Editor's note: This story was updated May 8 with the correct anniversary year for the moon speech.

NASA has its sights set on building a lunar base before sending astronauts from the moon to Mars, and other space industry developments are ongoing.

Johnson Space Center Director Vanessa Wyche shared several space-related updates during a luncheon April 26 at the University of Houston-Clear Lake.

“We really do have a renaissance happening right now in space and space exploration,” Wyche said.

For one, NASA earlier in April announced the four astronauts slated for Artemis 2, the first mission in 50 years that will bring humans within close vicinity to the moon. The mission will be a lunar flyby to prepare for humans to again walk on the moon, Wyche said.

NASA also recently celebrated the 60th anniversary of President John F. Kennedy’s moon speech at Rice University. Over 45,000 students attended the event, Wyche said.

Wyche also said she signed an agreement with UHCL to formalize and make an umbrella for ongoing partnerships between NASA and higher education institutions. NASA also recently completed its DART mission, which involved crashing a spacecraft into an asteroid to change its orbit, proving NASA could prevent asteroids “from killing all of us,” Wyche said.

For about the past 10 years, NASA could not launch astronauts from U.S. soil to the International Space Station and instead had to launch from other countries. The Commercial Crew Program changed that, allowing SpaceX and soon Boeing to launch NASA astronauts to the ISS, Wyche said.

Axiom Space, which has a presence at the Houston Spaceport, has been awarded three missions to the ISS, one of which was recently completed and another of which is scheduled for launch in May. Boeing is building its Starliner spacecraft to give NASA more capability to launch astronauts from Florida as early as this summer, Wyche said.

The ISS will stay in commission until 2030, after which it will be decommissioned, but NASA doesn’t plan to lose access to low Earth orbit. Axiom, Northrop Grumman, Nanoracks and Lockheed, and Blue Origin and Sierra are all developing private space stations that will allow NASA to continue to test and research close to home before moving onto the moon and Mars, Wyche said.

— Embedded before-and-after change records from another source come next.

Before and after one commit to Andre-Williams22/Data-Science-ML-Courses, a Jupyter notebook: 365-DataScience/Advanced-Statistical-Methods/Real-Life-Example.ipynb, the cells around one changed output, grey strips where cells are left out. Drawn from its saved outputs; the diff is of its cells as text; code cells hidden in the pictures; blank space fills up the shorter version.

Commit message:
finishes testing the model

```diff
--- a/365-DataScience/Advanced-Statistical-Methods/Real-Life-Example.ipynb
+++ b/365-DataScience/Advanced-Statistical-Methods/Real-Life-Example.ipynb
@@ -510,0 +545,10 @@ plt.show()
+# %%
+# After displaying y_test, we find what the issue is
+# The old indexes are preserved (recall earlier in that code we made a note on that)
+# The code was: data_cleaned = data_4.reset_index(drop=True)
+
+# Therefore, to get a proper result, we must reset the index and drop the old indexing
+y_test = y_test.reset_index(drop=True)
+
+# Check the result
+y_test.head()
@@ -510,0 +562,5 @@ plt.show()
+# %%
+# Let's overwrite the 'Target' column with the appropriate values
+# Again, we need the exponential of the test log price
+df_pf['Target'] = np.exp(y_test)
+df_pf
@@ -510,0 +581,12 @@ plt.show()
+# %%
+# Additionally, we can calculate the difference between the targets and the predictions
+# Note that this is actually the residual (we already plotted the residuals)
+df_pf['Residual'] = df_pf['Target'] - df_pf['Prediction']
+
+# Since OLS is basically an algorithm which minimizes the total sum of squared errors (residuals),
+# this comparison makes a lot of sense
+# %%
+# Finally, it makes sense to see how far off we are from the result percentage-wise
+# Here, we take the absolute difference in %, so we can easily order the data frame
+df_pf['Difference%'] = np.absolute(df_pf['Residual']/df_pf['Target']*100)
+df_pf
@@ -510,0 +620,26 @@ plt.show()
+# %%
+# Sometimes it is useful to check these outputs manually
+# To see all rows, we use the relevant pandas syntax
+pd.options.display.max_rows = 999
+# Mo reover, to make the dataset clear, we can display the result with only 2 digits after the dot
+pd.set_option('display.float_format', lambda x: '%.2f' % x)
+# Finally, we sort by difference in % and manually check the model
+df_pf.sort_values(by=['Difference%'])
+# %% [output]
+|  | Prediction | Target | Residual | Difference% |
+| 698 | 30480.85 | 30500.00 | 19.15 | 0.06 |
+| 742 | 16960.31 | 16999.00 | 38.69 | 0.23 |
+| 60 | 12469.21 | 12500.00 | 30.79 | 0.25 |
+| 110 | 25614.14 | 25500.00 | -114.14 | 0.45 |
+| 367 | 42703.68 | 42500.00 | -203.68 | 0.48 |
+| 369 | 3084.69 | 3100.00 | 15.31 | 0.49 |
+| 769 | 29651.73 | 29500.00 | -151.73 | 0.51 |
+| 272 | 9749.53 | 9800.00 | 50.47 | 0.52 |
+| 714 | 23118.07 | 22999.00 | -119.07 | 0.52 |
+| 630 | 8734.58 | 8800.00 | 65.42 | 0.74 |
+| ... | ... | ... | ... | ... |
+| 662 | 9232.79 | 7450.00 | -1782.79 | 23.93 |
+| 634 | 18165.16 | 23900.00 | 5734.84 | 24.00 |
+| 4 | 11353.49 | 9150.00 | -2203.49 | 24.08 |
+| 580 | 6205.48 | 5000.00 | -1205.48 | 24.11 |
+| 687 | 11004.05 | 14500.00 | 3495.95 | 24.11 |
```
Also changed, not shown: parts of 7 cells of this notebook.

The Johnson Space Center is responsible for Orion, the new spacecraft that will be part of the Artemis missions, and Gateway, a space station that will orbit the moon similar to the ISS orbiting Earth. The Gateway will allow astronauts to move between it and the moon and eventually onto Mars, Wyche said.

On the moon, NASA will build a lunar base that will allow astronauts to “live off the land” and create rocket fuel before moving onto Mars, she said.

Axiom and Collins Aerospace, which also has a spaceport presence, have been contracted to make NASA’s next generation of spacesuits—the first suits designed for lunar exploration since the 1980s, Wyche said.

NASA is also developing lunar terrain vehicles, or moon buggies, that, unlike the ones of the Apollo era, will be autonomous when astronauts aren’t driving them, Wyche said.

Additionally, NASA has a commercial lunar payload services program in which private companies deliver lunar landers to the moon loaded with NASA payloads to conduct research. Intuitive Machines, which also has a spaceport presence, is one such company and plans to launch its first payload to the moon in June, Wyche said.

With so many missions in the works, Wyche acknowledged they might not all succeed, which is why NASA is being so methodical in its approach.

“These are very, very risky missions we’re about to go on,” she said.

For 60 years, Johnson Space Center has been the leader of space exploration, but today, there are so many entities going to space, from private astronauts, such as the ones Axiom has launched, to commercial companies. Wyche said NASA is interested in working with anyone trying to reach space.

“NASA has a responsibility for providing our facilities, our experts to make anyone who’s interested in going into space ... be successful,” she said.